__WHAT IS EXPECTED__
Each line of the records below that includes "important" adds one to the count; state the final count by itself.

### DATASET

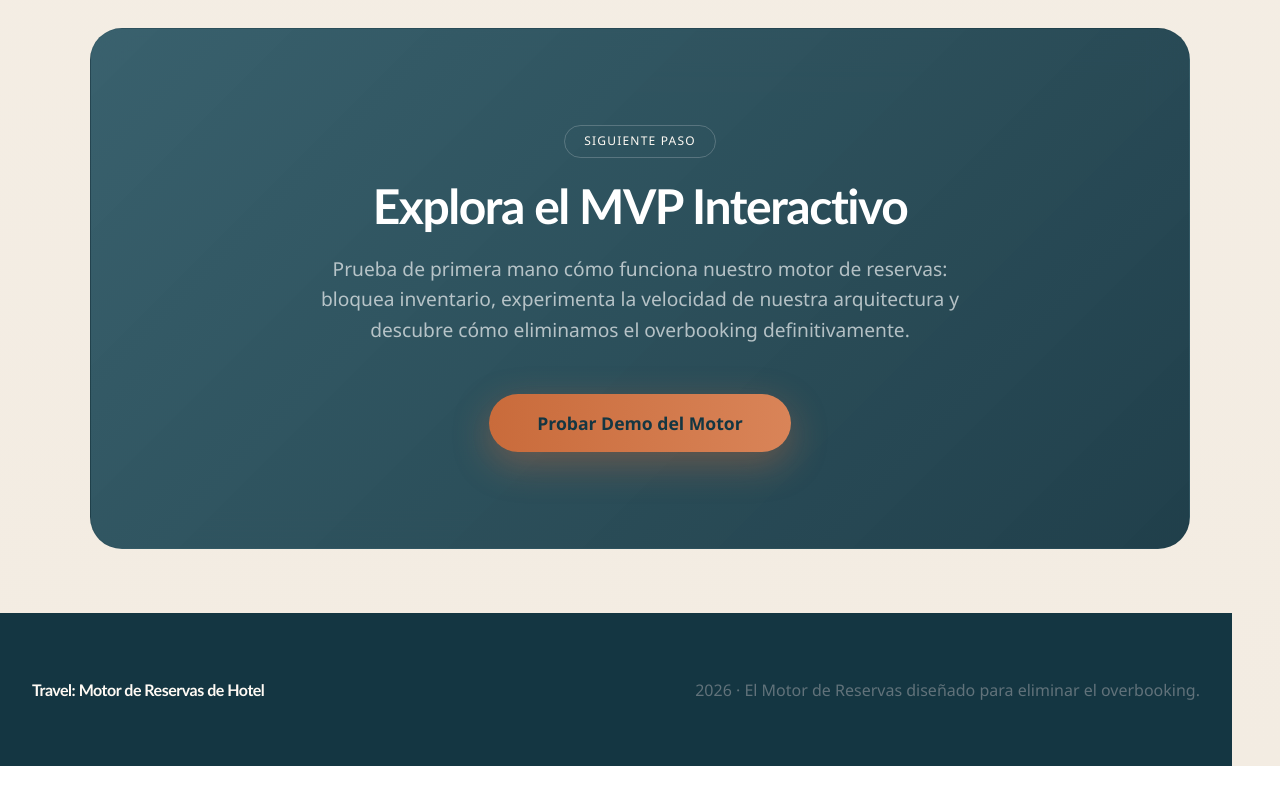
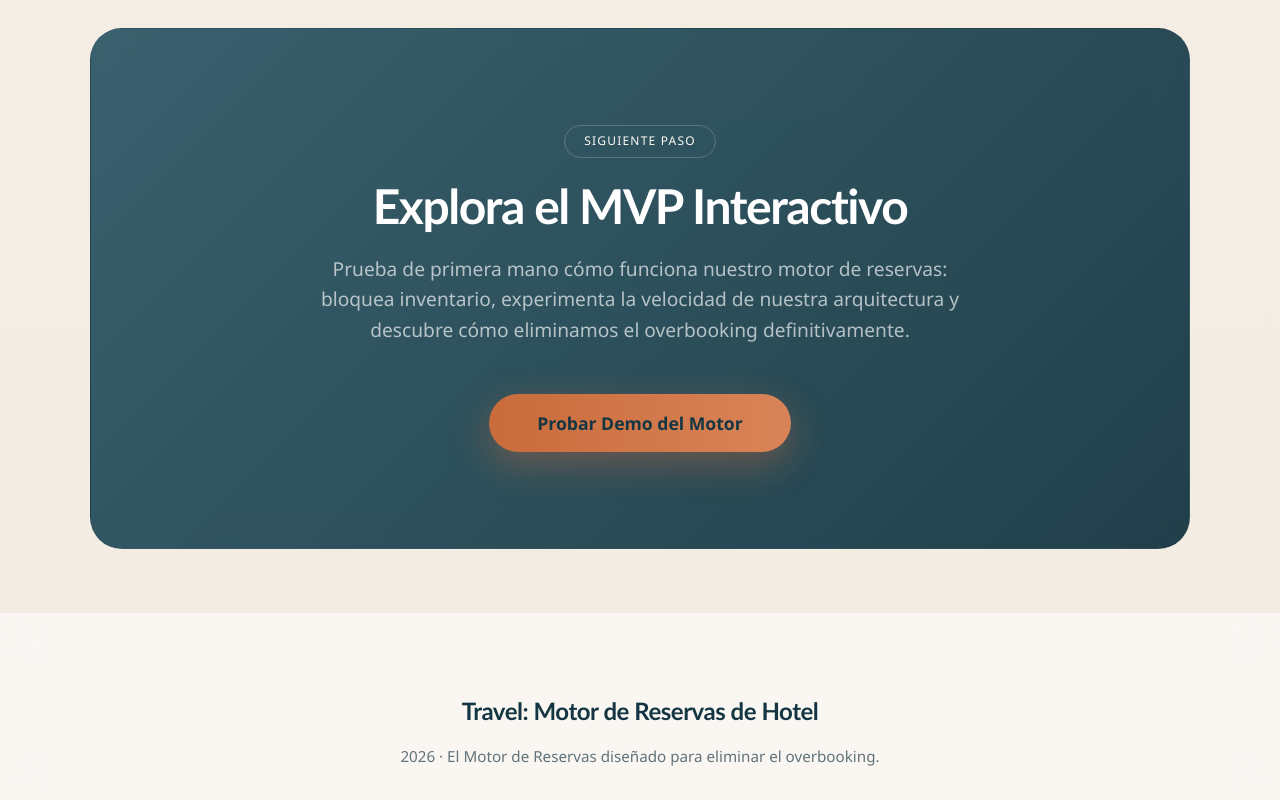
Before and after one commit to ItsgabrielJT/landing-hotel, a React (Vite) app: page / in a window 1280 px wide. Shown: the part 6779-7579 px from the top of the page. Before the commit the page ends 7545 px from the top, so only its background shows below. Built offline with nearby package versions, Linux system fonts and the light colour scheme.

Commit message:
feat: agregar efecto de revelado en scroll y mejorar estilos del pie de página

```diff
--- a/src/App.css
+++ b/src/App.css
@@ -1,3 +1,15 @@
+
+.reveal-on-scroll {
+  opacity: 0;
+  transform: translateY(30px);
+  will-change: opacity, transform;
+  transition: opacity 0.8s cubic-bezier(0.25, 0.46, 0.45, 0.94), transform 0.8s cubic-bezier(0.25, 0.46, 0.45, 0.94);
+}
+
+.reveal-on-scroll.is-revealed {
+  opacity: 1;
+  transform: translateY(0);
+}
 
 .site-header {
   position: fixed;
@@ -986,17 +998,33 @@ input:focus {
 
 
 .site-footer {
-  width: 100% !important;
-  max-width: none !important;
-  margin: 0 -1.5rem;
-  border-radius: 0;
-  border-bottom: 0;
-  border-left: 0;
-  border-right: 0;
-  background: var(--primary-900);
-  color: var(--paper);
-  padding: 4rem 2rem;
+  width: 100vw !important;
+  max-width: 100vw !important;
+  margin: 0 calc(-1 * ((100vw - 100%) / 2)) -4rem !important; /* Forces full viewport width */
+  border-radius: 0 !important;
+  border: none !important;
+  background: rgba(255, 255, 255, 0.58);
+  color: var(--text);
+  padding: 5rem 2rem 6rem;
+  display: flex;
+  flex-direction: column;
+  justify-content: center;
+  align-items: center;
+  text-align: center;
+  gap: 1rem;
 }
+
+.site-footer strong {
+  font-size: 1.5rem;
+  letter-spacing: -0.02em;
+  color: var(--primary-900);
+}
+
+.site-footer p {
+  color: var(--muted);
+  font-size: 0.95rem;
+}
+
 .page-shell {
   padding-bottom: 0;
   overflow-x: hidden;
--- a/src/App.jsx
+++ b/src/App.jsx
@@ -1,5 +1,27 @@
 import { useEffect, useState } from 'react'
 import './App.css'
+
+function useScrollReveal() {
+  useEffect(() => {
+    const observer = new IntersectionObserver(
+      (entries) => {
+        entries.forEach((entry) => {
+          if (entry.isIntersecting) {
+            entry.target.classList.add('is-revealed')
+          }
+        })
+      },
+      { threshold: 0.1, rootMargin: '0px 0px -50px 0px' }
+    )
+
+    const elements = document.querySelectorAll('.reveal-on-scroll')
+    elements.forEach((el) => observer.observe(el))
+
+    return () => {
+      elements.forEach((el) => observer.unobserve(el))
+    }
+  }, [])
+}
 
 const initialHoldSeconds = 10 * 60
 const rooms = [
@@ -170,6 +192,7 @@ function formatCountdown(totalSeconds) {
 }
 
 function App() {
+  useScrollReveal()
   const [filters, setFilters] = useState({
     city: 'Cartagena',
     country: 'Colombia',
```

######

__OUTPUT FOR THIS EXERCISE__
7